- **Aim of the exercise**: Find the lines of the listing that contain the string "decisions", and return them.

- **Given data**:

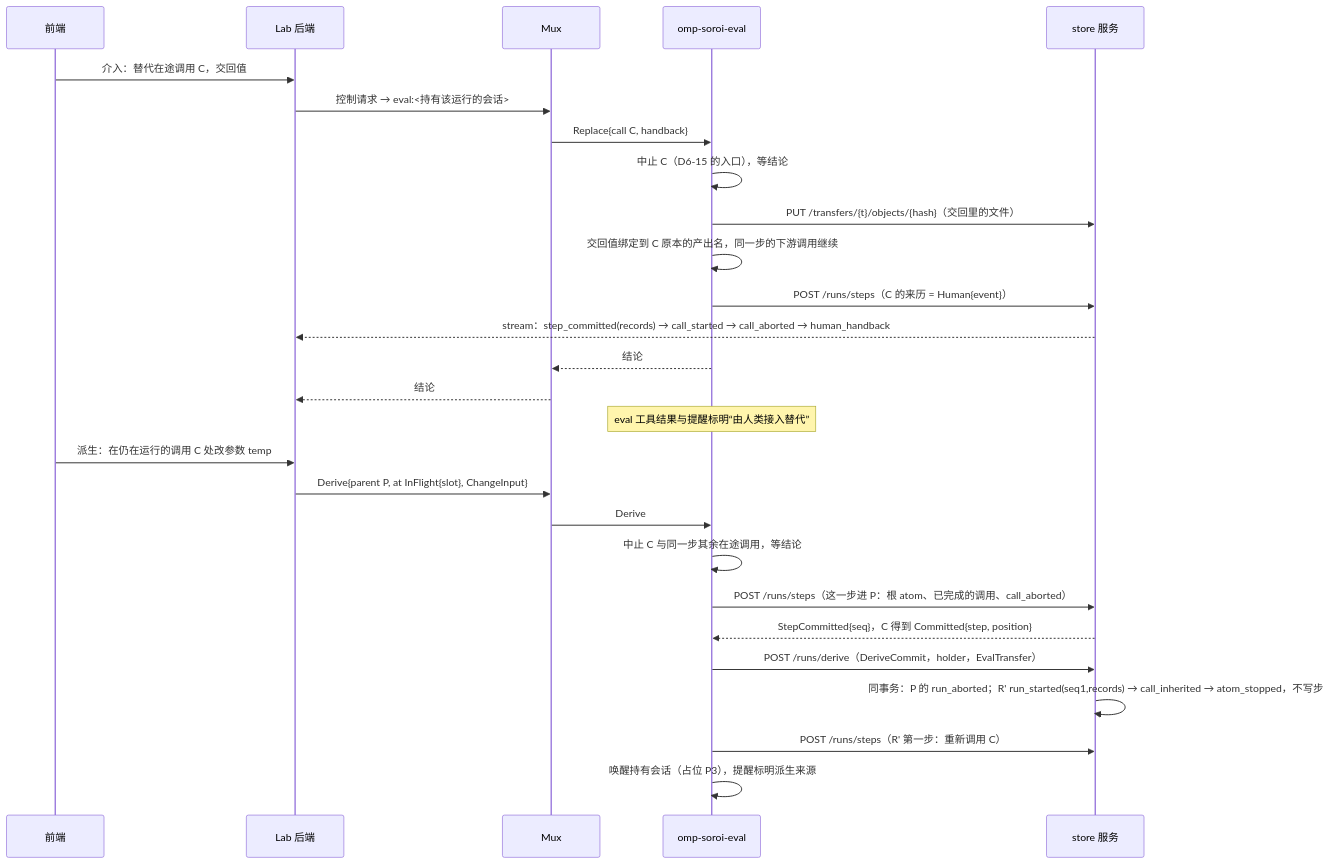
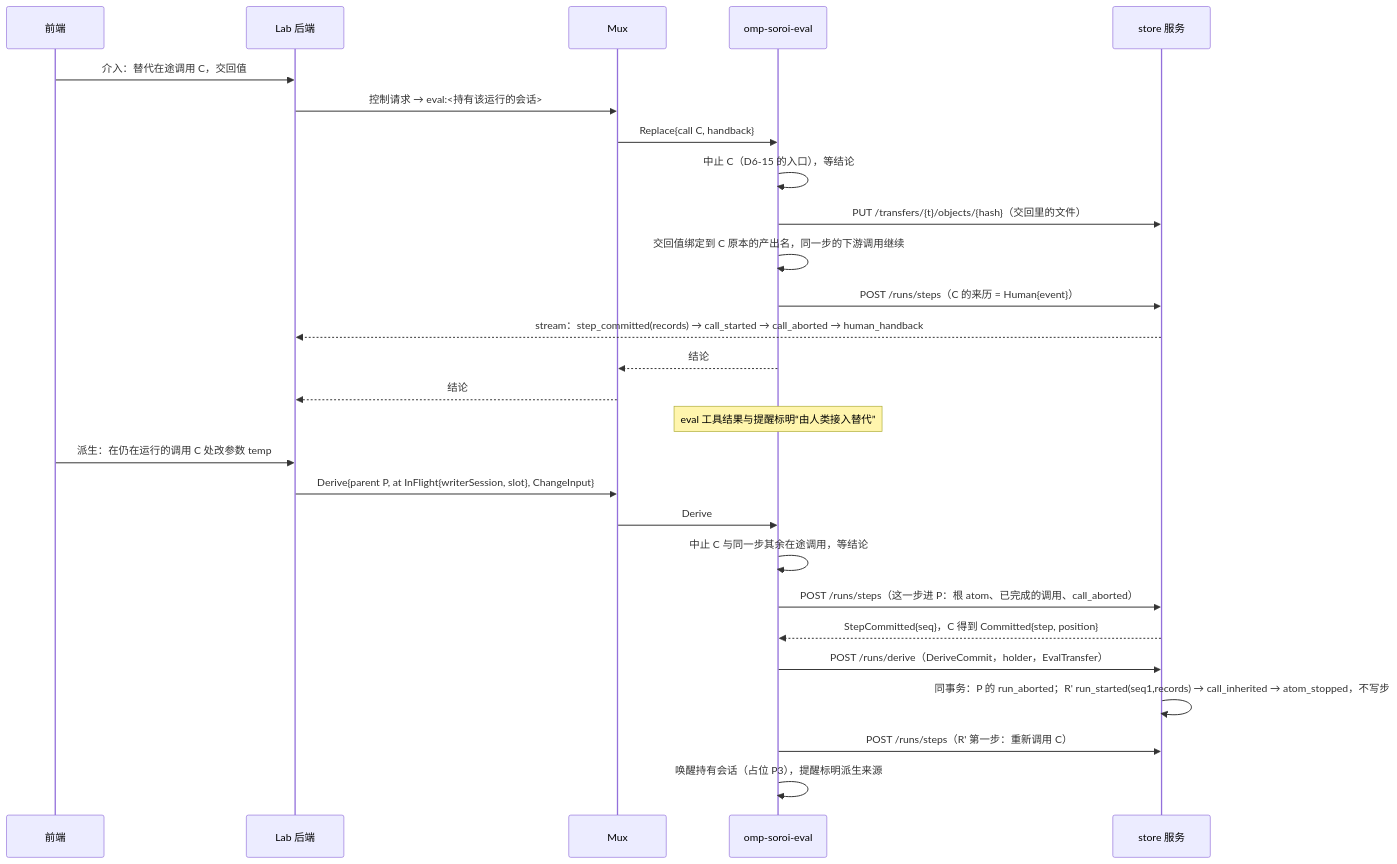
One commit to Pepgent/PM changed the second of 2 diagrams in evidence/decisions/D6-store-service.md. Above: the diagram before and after it, drawn with Mermaid. The commit also changed other lines of this file and 5 other files, not shown here.

````diff
--- a/evidence/decisions/D6-store-service.md
+++ b/evidence/decisions/D6-store-service.md
@@ -280,29 +280,29 @@
 ```mermaid
 sequenceDiagram
   participant GUI as 前端
   participant LAB as Lab 后端
   participant MUX as Mux
   participant EV as omp-soroi-eval
   participant ST as store 服务
   GUI->>LAB: 介入：替代在途调用 C，交回值
   LAB->>MUX: 控制请求 → eval:<持有该运行的会话>
   MUX->>EV: Replace{call C, handback}
   EV->>EV: 中止 C（D6-15 的入口），等结论
   EV->>ST: PUT /transfers/{t}/objects/{hash}（交回里的文件）
   EV->>EV: 交回值绑定到 C 原本的产出名，同一步的下游调用继续
   EV->>ST: POST /runs/steps（C 的来历 = Human{event}）
   ST-->>LAB: stream：step_committed(records) → call_started → call_aborted → human_handback
   EV-->>MUX: 结论
   MUX-->>LAB: 结论
   Note over EV: eval 工具结果与提醒标明“由人类接入替代”
   GUI->>LAB: 派生：在仍在运行的调用 C 处改参数 temp
-  LAB->>MUX: Derive{parent P, at InFlight{slot}, ChangeInput}
+  LAB->>MUX: Derive{parent P, at InFlight{writerSession, slot}, ChangeInput}
   MUX->>EV: Derive
   EV->>EV: 中止 C 与同一步其余在途调用，等结论
   EV->>ST: POST /runs/steps（这一步进 P：根 atom、已完成的调用、call_aborted）
   ST-->>EV: StepCommitted{seq}，C 得到 Committed{step, position}
   EV->>ST: POST /runs/derive（DeriveCommit，holder，EvalTransfer）
   ST->>ST: 同事务：P 的 run_aborted；R' run_started(seq1,records) → call_inherited → atom_stopped，不写步
   EV->>ST: POST /runs/steps（R' 第一步：重新调用 C）
   EV->>EV: 唤醒持有会话（占位 P3），提醒标明派生来源
 ```
````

- **Response area**:
One commit to Pepgent/PM changed the second of 2 diagrams in evidence/decisions/D6-store-service.md. Above: the diagram before and after it, drawn with Mermaid. The commit also changed other lines of this file and 5 other files, not shown here.
--- a/evidence/decisions/D6-store-service.md
+++ b/evidence/decisions/D6-store-service.md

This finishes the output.